RAIDING PATTERN OF MIGRATORY ELEPHANTS IN A HUMAN DOMINATED LANDSCAPE IN NORTHERN BANGLADESH

  • Mohammad Shamsuddoha Department of Zoology, Jahangirnagar University
  • M. Abdul Aziz Durrell Institute of Conservation and Ecology, University of Kent
Keywords: Elephant, Raiding, HEC, Temporal pattern, Spatial pattern

Abstract

This study addresses raiding patterns of migratory elephants in northern Bangladesh by raiding area visit, focus group discussions (FGDs), key informant interviews and other secondary sources. During the study period, over 750 acres of cropland, at least 228 houses, death of 8 people and serious injury to 26 people was caused due to elephant raiding; additionally, 2 elephants also died due to conflict. We observed that migratory herds cross the surrounded border fence from India to Bangladesh through at least 61 entry points, raided for a week or more in 54 border villages then moved back. The group sizes of raiding elephants were highly biased to large groups and didn’t vary seasonally. Raiding is elevated during the summer and autumn months, at night, and just before and after the paddy harvest season. It has been found that raiding incidents took place mainly around the crop fields and human settlements which were in close proximity to the border fence. Possible mitigation measures recommended specific for this transboundary region include improvement and preservation of remaining forest patches as a core elephant zone, eco-development initiatives, intensive awareness program, bilateral collaboration with Indian government towards conservation initiatives.
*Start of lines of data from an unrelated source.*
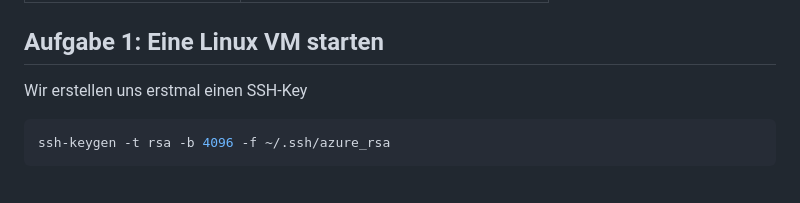
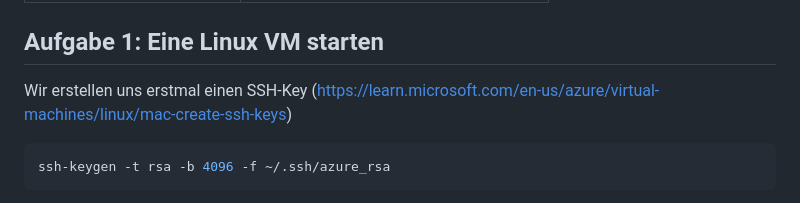
Before and after one commit to ts-25-01/azure_cli, a Markdown page: azure_cli.md, the part around the change. Rendered like a GitHub page.

Commit message:
Update SSH key creation instructions with link
Added a link to documentation for creating SSH keys.

````diff
--- a/azure_cli.md
+++ b/azure_cli.md
@@ -25,7 +25,7 @@ az login
 | `az deployment group/sub` | ARM/Bicep Deployments (IaC)             |
 
 ## Aufgabe 1: Eine Linux VM starten
-Wir erstellen uns erstmal einen SSH-Key
+Wir erstellen uns erstmal einen SSH-Key (https://learn.microsoft.com/en-us/azure/virtual-machines/linux/mac-create-ssh-keys)
 ```bash
 ssh-keygen -t rsa -b 4096 -f ~/.ssh/azure_rsa
 ```
````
ECOPRINT 24: 21-27, 2017

Downloads

Download data is not yet available.
Abstract
2142
PDF
427
Published
2017-12-05
How to Cite
Shamsuddoha, M., & Aziz, M. (2017). RAIDING PATTERN OF MIGRATORY ELEPHANTS IN A HUMAN DOMINATED LANDSCAPE IN NORTHERN BANGLADESH. Ecoprint: An International Journal of Ecology, 24, 21-27. https://doi.org/10.3126/eco.v24i0.20643
Section
Articles